What the task requires - Copy out all lines bearing the word "無有效即時報價" from the listing below.

+===+

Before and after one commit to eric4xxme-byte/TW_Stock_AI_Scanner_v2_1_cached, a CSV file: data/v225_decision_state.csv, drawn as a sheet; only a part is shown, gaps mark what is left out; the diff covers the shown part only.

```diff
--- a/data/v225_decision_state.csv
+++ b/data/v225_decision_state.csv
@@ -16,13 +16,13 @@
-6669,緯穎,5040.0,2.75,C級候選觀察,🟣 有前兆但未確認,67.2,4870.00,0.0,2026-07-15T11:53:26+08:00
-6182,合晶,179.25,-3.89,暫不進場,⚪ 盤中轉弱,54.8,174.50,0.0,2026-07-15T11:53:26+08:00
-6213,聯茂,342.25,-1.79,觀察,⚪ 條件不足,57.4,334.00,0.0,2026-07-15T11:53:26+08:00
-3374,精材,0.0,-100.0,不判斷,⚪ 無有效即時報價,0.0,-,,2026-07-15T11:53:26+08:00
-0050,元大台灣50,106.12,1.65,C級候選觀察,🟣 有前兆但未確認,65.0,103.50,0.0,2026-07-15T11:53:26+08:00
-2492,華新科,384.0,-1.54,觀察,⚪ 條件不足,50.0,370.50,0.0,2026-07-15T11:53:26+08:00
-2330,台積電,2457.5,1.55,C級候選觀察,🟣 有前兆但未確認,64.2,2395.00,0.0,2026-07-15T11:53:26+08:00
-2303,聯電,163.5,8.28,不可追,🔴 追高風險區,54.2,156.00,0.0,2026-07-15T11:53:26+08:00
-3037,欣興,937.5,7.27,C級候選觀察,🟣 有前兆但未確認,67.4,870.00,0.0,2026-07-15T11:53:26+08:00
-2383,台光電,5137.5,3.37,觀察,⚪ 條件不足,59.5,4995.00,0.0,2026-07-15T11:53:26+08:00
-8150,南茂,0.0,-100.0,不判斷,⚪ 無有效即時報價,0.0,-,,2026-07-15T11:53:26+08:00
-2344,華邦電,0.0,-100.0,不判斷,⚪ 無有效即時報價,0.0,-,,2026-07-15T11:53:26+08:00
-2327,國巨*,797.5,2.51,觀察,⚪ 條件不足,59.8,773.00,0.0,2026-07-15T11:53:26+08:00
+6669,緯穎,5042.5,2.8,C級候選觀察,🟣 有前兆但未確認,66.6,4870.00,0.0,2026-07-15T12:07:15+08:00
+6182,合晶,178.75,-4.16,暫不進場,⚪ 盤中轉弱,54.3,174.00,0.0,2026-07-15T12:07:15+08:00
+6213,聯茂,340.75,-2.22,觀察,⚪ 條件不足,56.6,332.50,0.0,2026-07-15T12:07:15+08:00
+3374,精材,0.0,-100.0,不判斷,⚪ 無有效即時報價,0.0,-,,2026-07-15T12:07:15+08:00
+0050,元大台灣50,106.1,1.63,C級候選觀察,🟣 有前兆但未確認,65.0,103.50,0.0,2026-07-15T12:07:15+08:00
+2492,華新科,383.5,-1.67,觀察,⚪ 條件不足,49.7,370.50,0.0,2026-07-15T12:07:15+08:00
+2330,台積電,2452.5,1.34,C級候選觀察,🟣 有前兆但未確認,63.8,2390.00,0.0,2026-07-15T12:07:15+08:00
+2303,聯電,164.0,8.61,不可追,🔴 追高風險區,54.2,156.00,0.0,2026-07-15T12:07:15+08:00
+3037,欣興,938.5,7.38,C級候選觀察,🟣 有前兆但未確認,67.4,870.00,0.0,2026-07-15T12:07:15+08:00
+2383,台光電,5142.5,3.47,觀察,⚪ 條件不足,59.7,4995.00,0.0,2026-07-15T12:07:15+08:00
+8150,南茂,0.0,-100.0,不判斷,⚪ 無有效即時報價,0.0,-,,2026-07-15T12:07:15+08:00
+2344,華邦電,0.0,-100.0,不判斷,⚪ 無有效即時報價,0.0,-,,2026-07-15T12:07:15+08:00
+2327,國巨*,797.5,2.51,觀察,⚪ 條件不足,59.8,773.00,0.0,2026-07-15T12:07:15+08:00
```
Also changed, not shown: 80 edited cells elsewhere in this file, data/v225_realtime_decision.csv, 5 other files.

+===+

Answer space -
-3374,精材,0.0,-100.0,不判斷,⚪ 無有效即時報價,0.0,-,,2026-07-15T11:53:26+08:00
-8150,南茂,0.0,-100.0,不判斷,⚪ 無有效即時報價,0.0,-,,2026-07-15T11:53:26+08:00
-2344,華邦電,0.0,-100.0,不判斷,⚪ 無有效即時報價,0.0,-,,2026-07-15T11:53:26+08:00
+3374,精材,0.0,-100.0,不判斷,⚪ 無有效即時報價,0.0,-,,2026-07-15T12:07:15+08:00
+8150,南茂,0.0,-100.0,不判斷,⚪ 無有效即時報價,0.0,-,,2026-07-15T12:07:15+08:00
+2344,華邦電,0.0,-100.0,不判斷,⚪ 無有效即時報價,0.0,-,,2026-07-15T12:07:15+08:00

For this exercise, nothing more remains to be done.